---------- DATASET ENTRIES
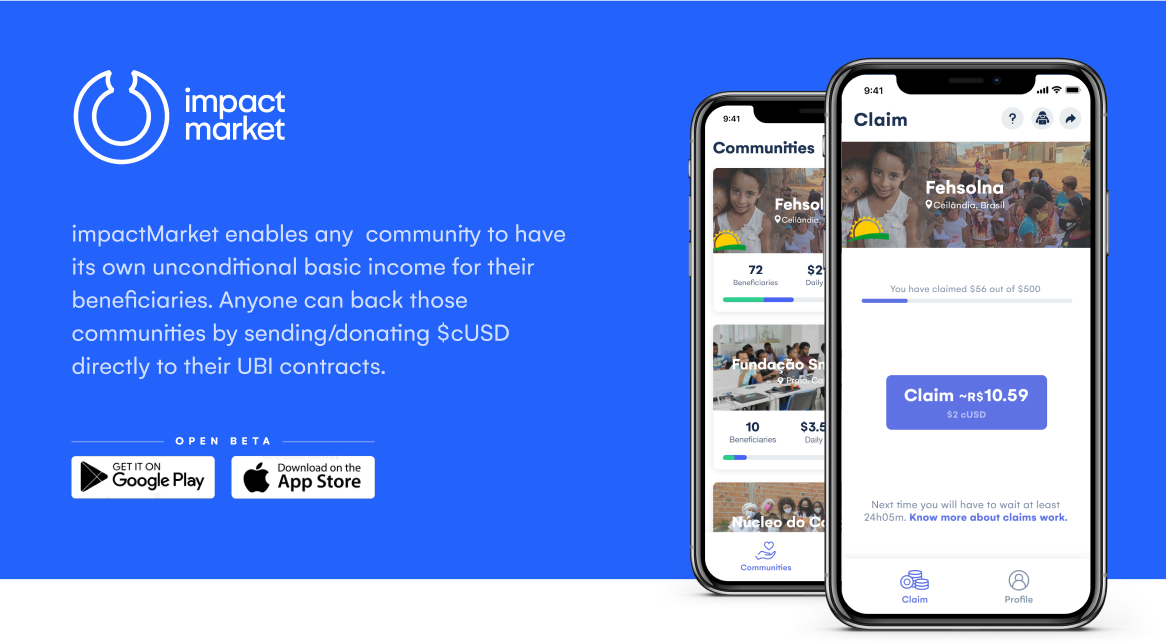
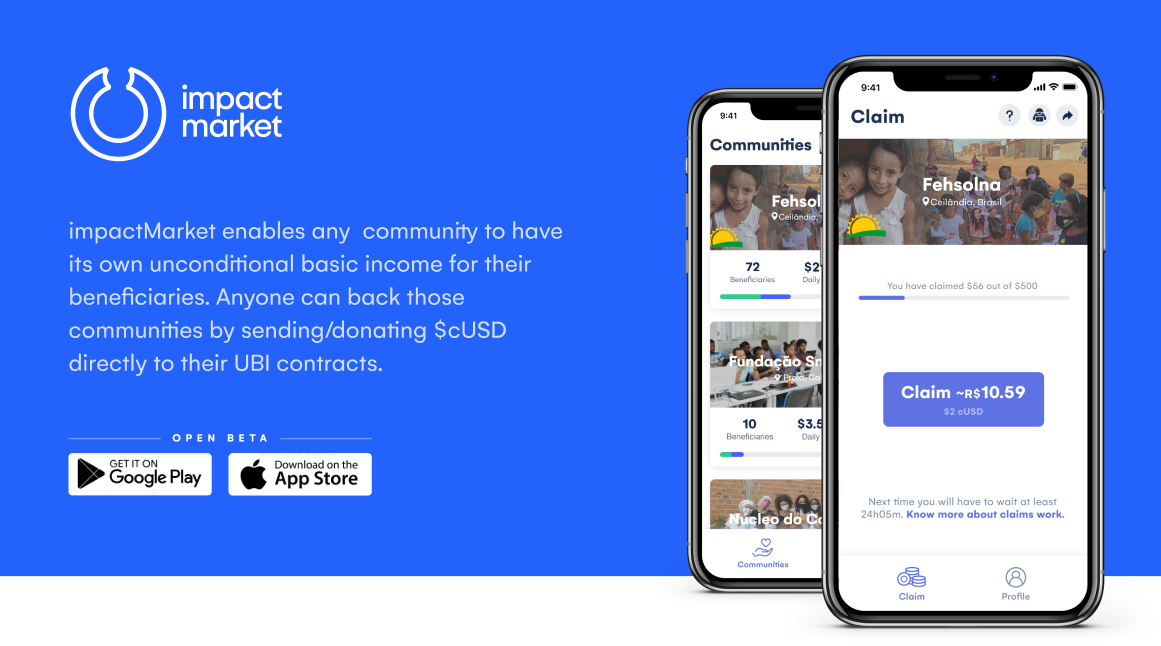
socialshare picture + typos

diff --git a/public/index.html b/public/index.html
@@ -11,10 +11,10 @@
     <meta name="author" content="impactMarket">
     <meta name="keywords" content="impactMarket, community, own, unconditional, basic, income, beneficiaries, anyone, cUSD, directly, UBI, contracts"/>
     <title>impactMarket - Decentralized UBI</title>
-    <meta property="og:image" content="public/assets/socialshare.png">
+    <meta property="og:image" content="%PUBLIC_URL%/assets/socialshare.png">
     <meta property="og:image:type" content="image/png">
-    <meta property="og:image:width" content="1166">
-    <meta property="og:image:height" content="641">
+    <meta property="og:image:width" content="1161">
+    <meta property="og:image:height" content="646">
     <link rel="apple-touch-icon" href="%PUBLIC_URL%/logo192.png" />
     <!--
       manifest.json provides metadata used when your web app is installed on a

diff --git a/src/components/GlobalSummary.tsx b/src/components/GlobalSummary.tsx
@@ -100,7 +100,7 @@ export default function GlobalSummary(props: { globalValues: IGlobalDailyState; 
                 </Typography>
                 <Grid container justify="space-between" spacing={2}>
                     {inflowOutflowValues.map((total) => (
-                        <Grid key={total.title} item xs={6} sm={3}>
+                        <Grid key={total.title} item xs={12} sm={6} md={3}>
                             <Paper style={{ padding: 16 }}>
                                 {/* <Typography variant="h4">
                                     {total.title}

diff --git a/src/components/Inflow.tsx b/src/components/Inflow.tsx
@@ -57,7 +57,7 @@ export default function Inflow(props: { globalValues: IGlobalDailyState[] }) {
                     postsubtitle: '',
                     data: props.globalValues.map((g) => ({ name: new Date(g.date).getTime(), uv: g.backers })).reverse(),
                     line: true,
-                    tooltip: '{{value}} new backers on {{date}}',
+                    tooltip: '{{value}} monthy active backers on {{date}}',
                 },
                 {
                     title: 'Funding Rate',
--------------------
**EXERCISE DETAILS**. Look through the material above for "total" and copy the lines that have it.

**ANSWER BELOW**.
                     {inflowOutflowValues.map((total) => (
-                        <Grid key={total.title} item xs={6} sm={3}>
+                        <Grid key={total.title} item xs={12} sm={6} md={3}>
                                     {total.title}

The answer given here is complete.